As pandemic rolls on, cities call for permanent solutions to help citizens unable to cope
Universal basic income, affordable housing, more support for the mentally ill, among the recommendations
Municipalities in B.C. and across Canada are calling on provincial and federal governments to address homelessness and access to food during the pandemic and beyond.
Local governments and social service organizations say the pandemic has exacerbated long-standing social issues that need immediate and long-term solutions.
In late July, Metro Vancouver's COVID-19 Task Force sent a letter to B.C. Housing Minister Selina Robinson that recently became public when it was presented to the district's housing committee.
"The pandemic has made it a lot clearer to all of us how ... homeless populations or the more marginalized populations are the first ones to suffer," said Sav Dhaliwal, a Burnaby councillor and Metro Vancouver's board chair.
In the letter, the task force commends the province for its quick response to provide emergency housing, rent relief and community self-isolation sites during the pandemic. But the letter says the task force wants to see "significant and meaningful" policy changes to ensure fair distribution of housing and food in the long term.
9 policy recommendations
The task force is calling on the province to implement nine policy changes, which include providing a universal basic income, increasing the supply of affordable housing, and expanding access to mental health and addiction support.
Dhaliwal says the board recognizes that homelessness and access to food are difficult problems, but the pandemic has brought these issues to the forefront — and it has shown that governments can come together to tackle major obstacles when they're a priority.
As a relatively progressive and wealthy nation, Dhaliwal says, Canada should be able to shore up resources to ensure all its citizens have access to basic necessities, just as it has with other social programs like education and health care.
"There's a huge gap in income now and that has been increasing over the last four decades, and that needs to be corrected," he said. "It's not that there's not enough money around."
The Housing Ministry says it received Metro Vancouver's letter and the province intends to respond soon.
'It's really serious'
Jeremy Hunka, spokesperson for the Union Gospel Mission, says demand for services has been high for years but has increased exponentially as the pandemic has progressed.
Hunka says more than 80 people were turned away at the mission's emergency shelter last month, compared to just three people at the same time last year. Demand for family food hampers has increased four-fold, he says.
"We basically need every person to realize that this is a problem that will continue to get worse unless everybody makes it a priority," Hunka said. "It's really serious."

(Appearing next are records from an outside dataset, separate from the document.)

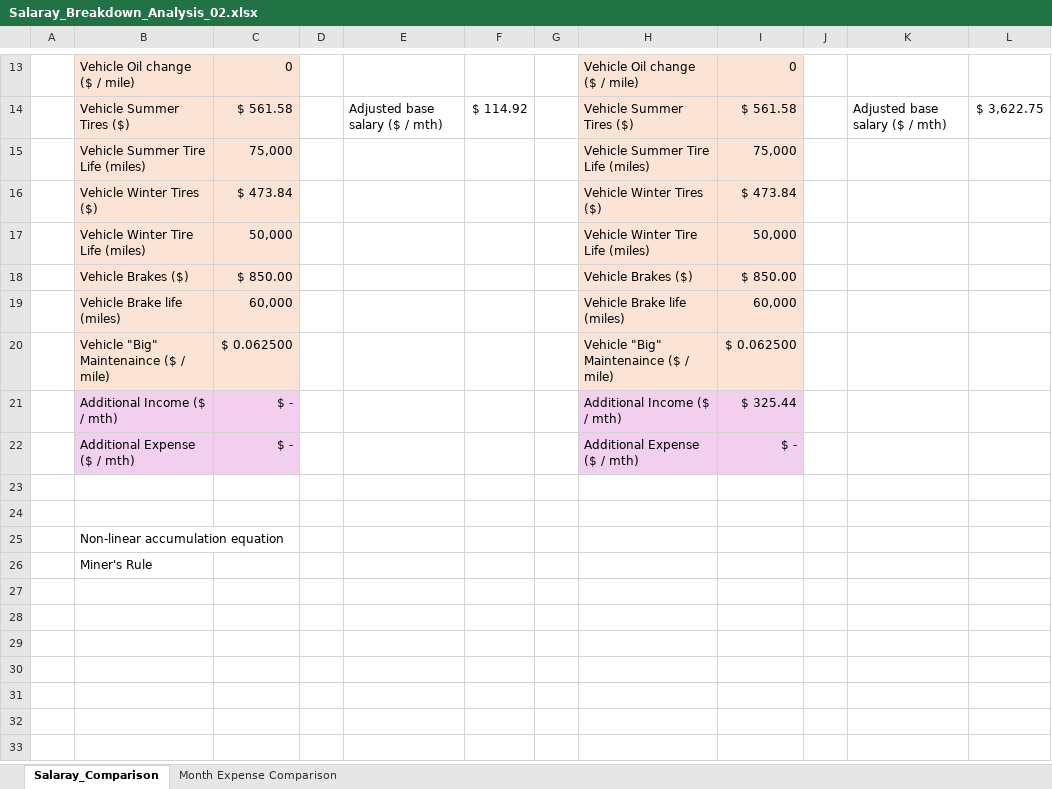
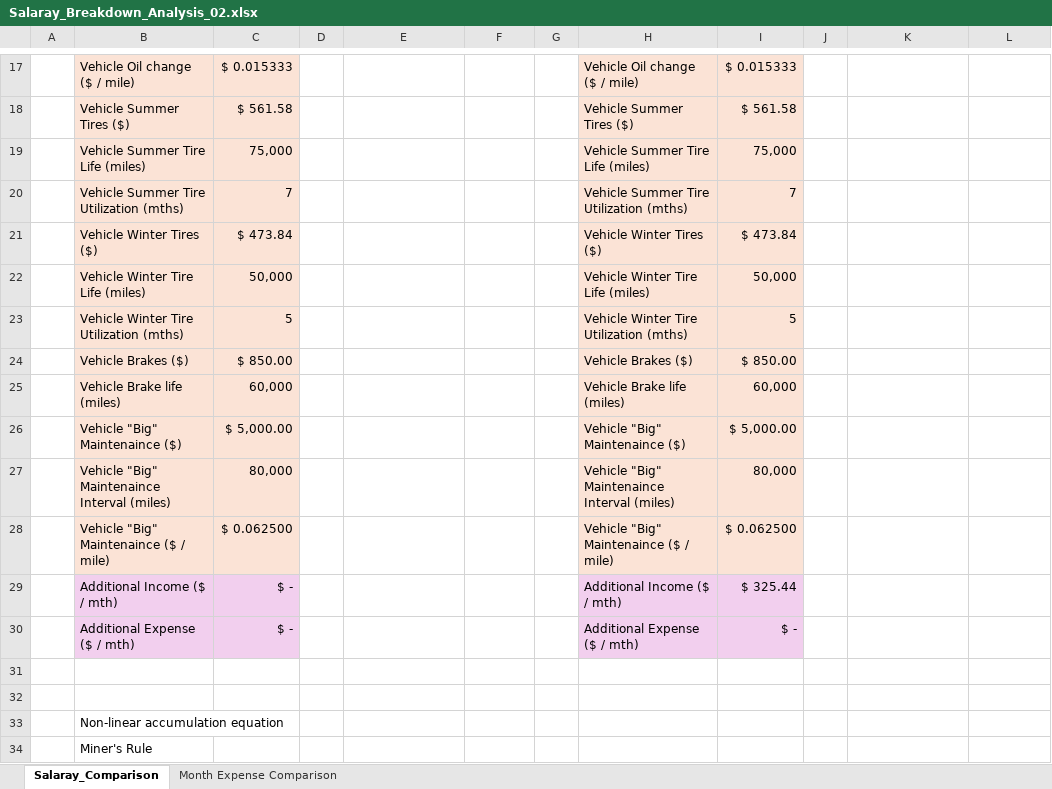
Before and after one commit to nsPubRepo/Development, an Excel workbook: Salaray_Breakdown_Analysis_02.xlsx, sheet Salaray_Comparison, drawn as a sheet; only a part is shown, gaps mark what is left out; values as stored, in another font and other column widths than the file's, no borders; addresses are those after the commit; the diff covers the shown part only; the diff names each change by its address in the sheet, - before the commit and + after, or states it on an @@ line.

```diff
--- a/Salaray_Breakdown_Analysis_02.xlsx (sheet Salaray_Comparison)
+++ b/Salaray_Breakdown_Analysis_02.xlsx (sheet Salaray_Comparison)
-C17: 0
+C17: $ 0.015333
-I17: 0
+I17: $ 0.015333
-E18: Adjusted base salary ($ / mth)
+E18: (empty)
-F18: $ 114.92
+F18: (empty)
-K18: Adjusted base salary ($ / mth)
+K18: (empty)
-L18: $ 3,622.75
+L18: (empty)
+row 20:  | Vehicle Summer Tire Utilization (mths) | 7 |  |  |  |  | Vehicle Summer Tire Utilization (mths) | 7
+row 23:  | Vehicle Winter Tire Utilization (mths) | 5 |  |  |  |  | Vehicle Winter Tire Utilization (mths) | 5
+row 26:  | Vehicle "Big" Maintenaince ($) | $ 5,000.00 |  |  |  |  | Vehicle "Big" Maintenaince ($) | $ 5,000.00
+row 27:  | Vehicle "Big" Maintenaince Interval (miles) | 80,000 |  |  |  |  | Vehicle "Big" Maintenaince Interval (miles) | 80,000
```
Also changed, not shown: 4 added rows, 26 edited cells and cell formats elsewhere in this sheet, formulas that keep their value, Time_Tracking/WorkHours_Calculator_2026.xlsx, 1 other file.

Hunka says the pandemic has made homelessness and poverty more visible as an increasing number of people are forced onto the street.
He points out that multiple studies have shown that government investment in basic needs like food, housing and mental health helps mitigate more expensive costs like policing and hospital stays when those needs aren't met.

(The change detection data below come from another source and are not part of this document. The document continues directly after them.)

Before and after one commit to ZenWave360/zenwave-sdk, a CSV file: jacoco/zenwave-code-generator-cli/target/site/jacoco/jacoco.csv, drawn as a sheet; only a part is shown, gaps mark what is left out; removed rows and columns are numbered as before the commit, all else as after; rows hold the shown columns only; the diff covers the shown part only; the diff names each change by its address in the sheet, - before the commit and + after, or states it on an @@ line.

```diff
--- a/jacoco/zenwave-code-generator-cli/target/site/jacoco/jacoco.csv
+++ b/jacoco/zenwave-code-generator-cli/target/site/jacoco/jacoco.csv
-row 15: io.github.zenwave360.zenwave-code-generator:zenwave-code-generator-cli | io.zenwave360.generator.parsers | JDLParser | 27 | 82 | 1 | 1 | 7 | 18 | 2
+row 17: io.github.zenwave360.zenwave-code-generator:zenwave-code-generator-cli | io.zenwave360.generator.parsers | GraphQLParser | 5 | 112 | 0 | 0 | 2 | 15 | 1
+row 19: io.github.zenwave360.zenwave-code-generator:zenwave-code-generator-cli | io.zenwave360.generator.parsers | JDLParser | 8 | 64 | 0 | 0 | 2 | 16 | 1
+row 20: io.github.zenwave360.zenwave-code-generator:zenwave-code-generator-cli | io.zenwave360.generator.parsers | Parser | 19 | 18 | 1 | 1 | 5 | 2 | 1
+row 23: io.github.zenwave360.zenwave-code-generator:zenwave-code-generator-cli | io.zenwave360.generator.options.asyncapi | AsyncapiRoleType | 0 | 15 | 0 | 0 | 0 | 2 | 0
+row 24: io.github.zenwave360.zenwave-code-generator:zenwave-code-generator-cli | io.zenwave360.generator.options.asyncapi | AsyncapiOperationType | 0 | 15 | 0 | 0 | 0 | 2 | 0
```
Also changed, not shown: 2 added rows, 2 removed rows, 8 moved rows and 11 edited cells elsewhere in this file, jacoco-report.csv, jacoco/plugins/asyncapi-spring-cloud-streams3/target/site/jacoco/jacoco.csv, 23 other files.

"It's better for everybody when we take care of the most vulnerable," he said.
Call to repurpose buildings
It's not just Metro Vancouver calling on higher levels of government to invest in efforts to resolve enduring social problems.

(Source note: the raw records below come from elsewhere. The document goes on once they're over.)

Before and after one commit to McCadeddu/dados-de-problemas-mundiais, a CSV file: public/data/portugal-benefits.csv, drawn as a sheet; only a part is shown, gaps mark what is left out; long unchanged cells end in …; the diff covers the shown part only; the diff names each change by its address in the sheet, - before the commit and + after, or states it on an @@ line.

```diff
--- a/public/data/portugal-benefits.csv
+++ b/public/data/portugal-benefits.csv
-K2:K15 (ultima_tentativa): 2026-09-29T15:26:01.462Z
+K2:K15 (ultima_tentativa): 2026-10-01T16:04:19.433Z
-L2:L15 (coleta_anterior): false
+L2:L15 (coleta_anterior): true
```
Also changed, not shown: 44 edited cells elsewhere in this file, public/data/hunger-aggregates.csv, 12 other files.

On Thursday, the Federation of Canadian Municipalities proposed that the federal government partner with cities to invest in affordable housing.
The proposal calls for Ottawa to take advantage of buildings like hotels and commercial spaces that are for sale because of the pandemic and repurpose them into permanent, non-profit housing.
The federation says cities have been leasing motels and arenas to provide short-term solutions to the housing crisis, but more permanent solutions are needed.
It also wants the feds to buy existing cheap rental buildings that are for sale so they're not bought by investors who would likely raise rents.
"Acquiring and retrofitting existing buildings is much faster and cheaper than building new affordable housing," the federation said in a written statement.